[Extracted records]
◇ ◇ ◇ ◇ ◇

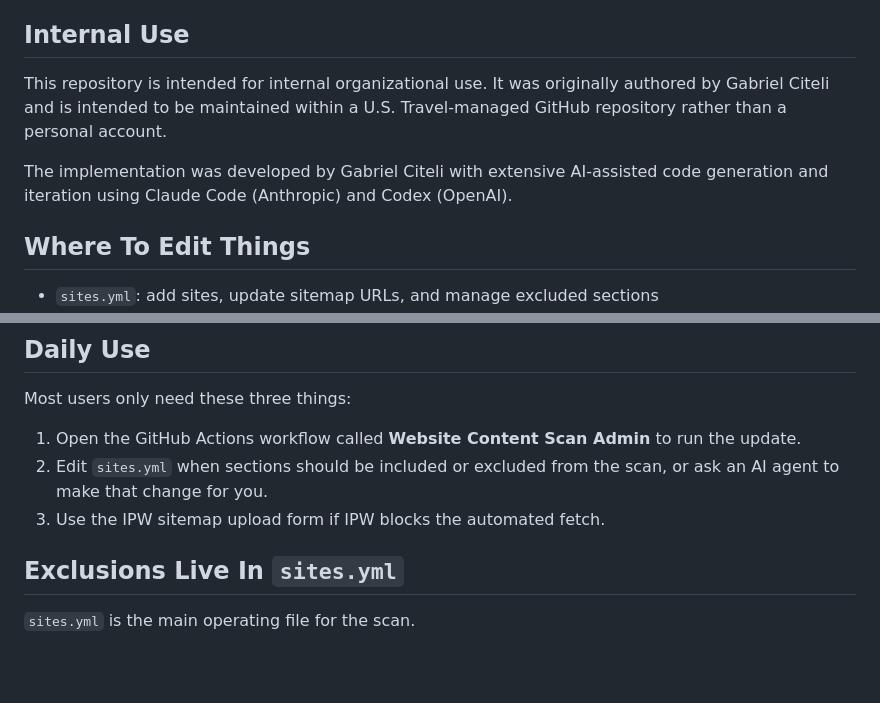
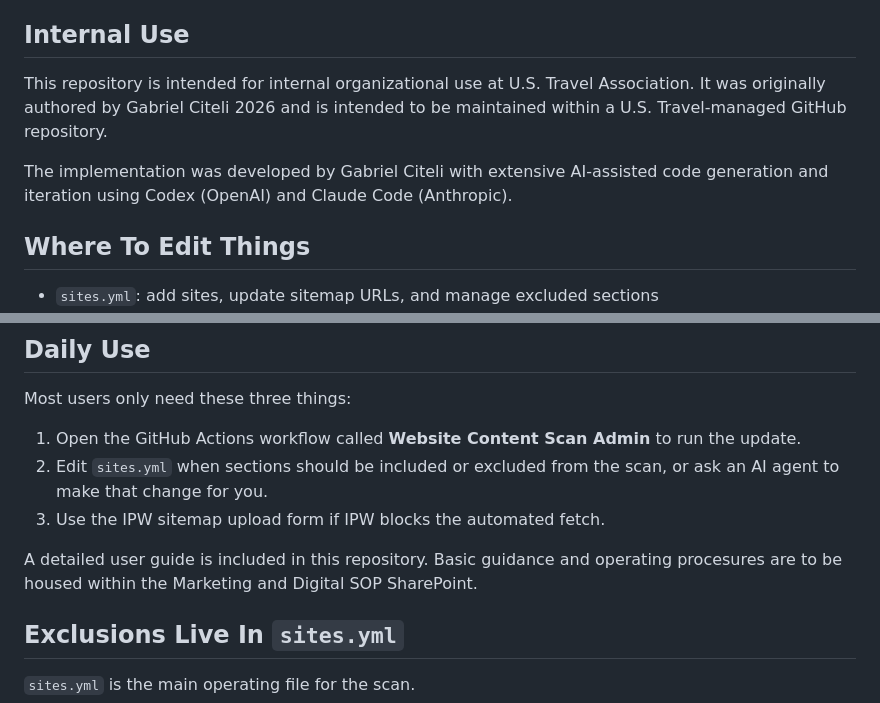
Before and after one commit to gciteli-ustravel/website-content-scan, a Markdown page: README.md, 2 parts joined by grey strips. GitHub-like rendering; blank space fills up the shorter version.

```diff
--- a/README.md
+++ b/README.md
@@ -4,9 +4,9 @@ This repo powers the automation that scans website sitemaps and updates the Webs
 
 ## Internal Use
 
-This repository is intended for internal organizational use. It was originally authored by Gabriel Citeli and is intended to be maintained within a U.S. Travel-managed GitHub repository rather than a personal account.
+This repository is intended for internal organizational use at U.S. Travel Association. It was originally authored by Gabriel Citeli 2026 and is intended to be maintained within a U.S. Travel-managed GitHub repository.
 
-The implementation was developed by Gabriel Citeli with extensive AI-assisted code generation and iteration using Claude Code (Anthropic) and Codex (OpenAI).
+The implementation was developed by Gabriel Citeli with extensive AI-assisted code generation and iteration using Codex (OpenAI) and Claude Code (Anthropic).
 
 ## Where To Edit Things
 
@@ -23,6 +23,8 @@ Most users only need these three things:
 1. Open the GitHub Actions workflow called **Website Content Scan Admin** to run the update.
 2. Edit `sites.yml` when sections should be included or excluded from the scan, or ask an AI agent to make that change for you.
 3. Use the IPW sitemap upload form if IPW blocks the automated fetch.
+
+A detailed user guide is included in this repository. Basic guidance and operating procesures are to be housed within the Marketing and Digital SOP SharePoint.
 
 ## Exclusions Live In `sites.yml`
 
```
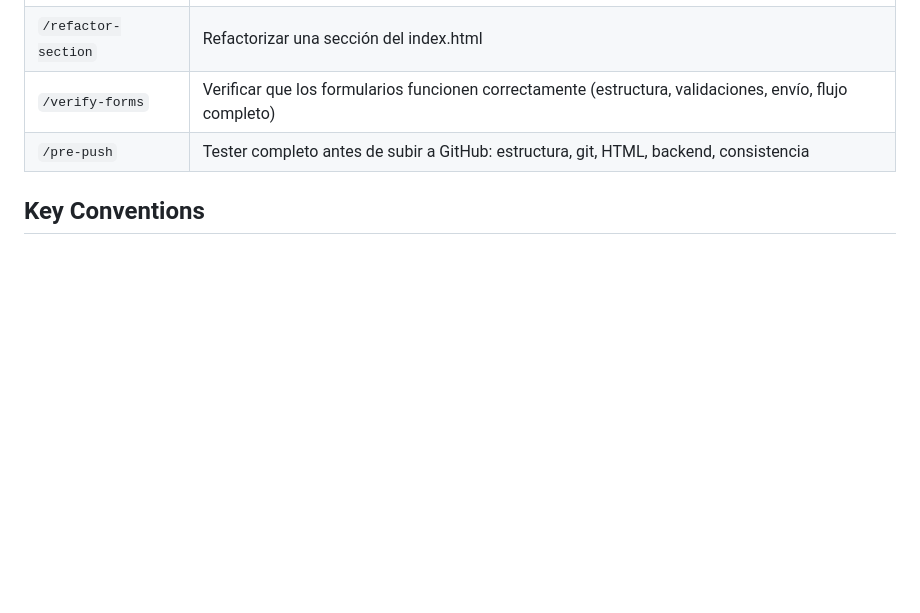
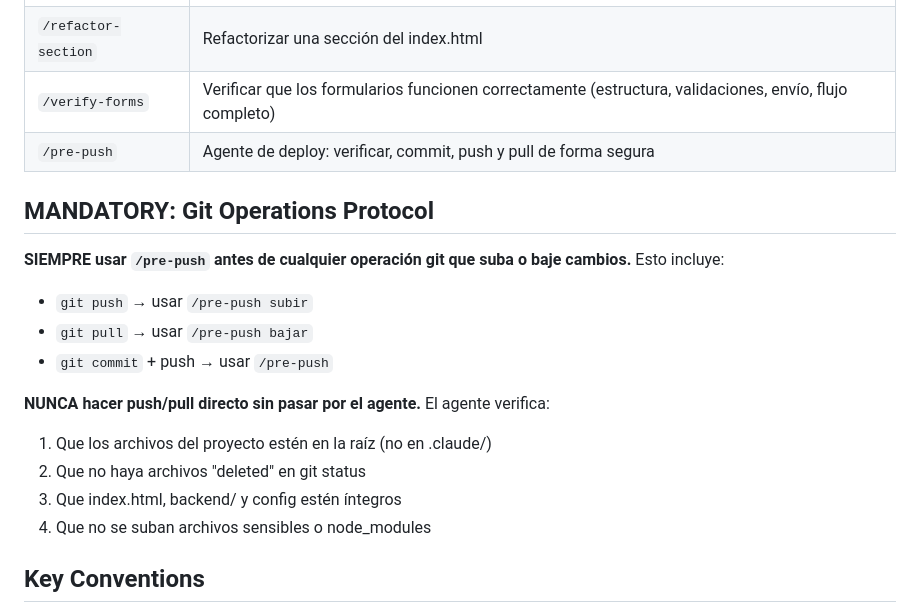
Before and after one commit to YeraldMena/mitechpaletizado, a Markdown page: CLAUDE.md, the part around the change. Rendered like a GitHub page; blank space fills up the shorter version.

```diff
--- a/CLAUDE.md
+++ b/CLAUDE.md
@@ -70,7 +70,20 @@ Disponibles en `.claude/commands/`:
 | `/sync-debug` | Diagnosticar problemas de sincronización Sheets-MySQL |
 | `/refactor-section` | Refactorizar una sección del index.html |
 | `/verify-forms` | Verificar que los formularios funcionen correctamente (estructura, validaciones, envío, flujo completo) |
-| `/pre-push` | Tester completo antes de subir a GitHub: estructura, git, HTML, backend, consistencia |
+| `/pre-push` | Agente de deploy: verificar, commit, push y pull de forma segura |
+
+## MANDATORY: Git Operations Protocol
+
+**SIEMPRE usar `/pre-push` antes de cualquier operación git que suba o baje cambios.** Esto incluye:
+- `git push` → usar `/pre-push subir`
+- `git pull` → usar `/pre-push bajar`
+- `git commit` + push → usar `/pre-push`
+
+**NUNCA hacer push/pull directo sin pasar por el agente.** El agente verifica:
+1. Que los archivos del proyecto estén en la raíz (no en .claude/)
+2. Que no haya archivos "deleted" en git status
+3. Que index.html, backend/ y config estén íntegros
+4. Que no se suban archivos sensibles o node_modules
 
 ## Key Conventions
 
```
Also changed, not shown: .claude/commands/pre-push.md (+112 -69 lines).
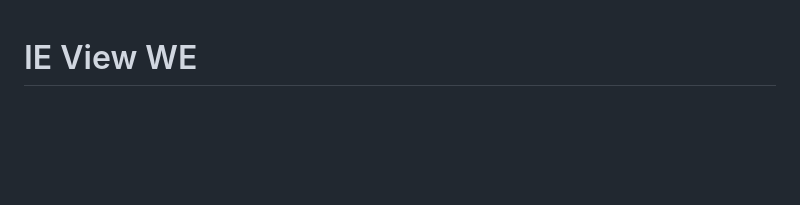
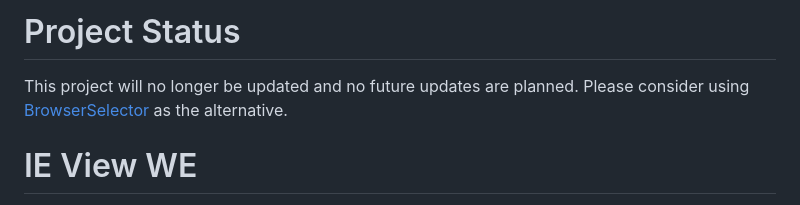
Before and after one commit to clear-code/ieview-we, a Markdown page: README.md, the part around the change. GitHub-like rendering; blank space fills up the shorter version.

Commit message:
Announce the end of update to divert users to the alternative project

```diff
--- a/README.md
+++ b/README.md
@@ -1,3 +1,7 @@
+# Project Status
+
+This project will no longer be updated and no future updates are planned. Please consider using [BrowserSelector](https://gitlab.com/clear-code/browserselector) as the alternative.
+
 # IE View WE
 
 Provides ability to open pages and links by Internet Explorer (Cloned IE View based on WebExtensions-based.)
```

◇ ◇ ◇ ◇ ◇

• [Problem statement] Please report every line in the entries above that holds the string "Edit".

• [Solved exercise]
 ## Where To Edit Things
 2. Edit `sites.yml` when sections should be included or excluded from the scan, or ask an AI agent to make that change for you.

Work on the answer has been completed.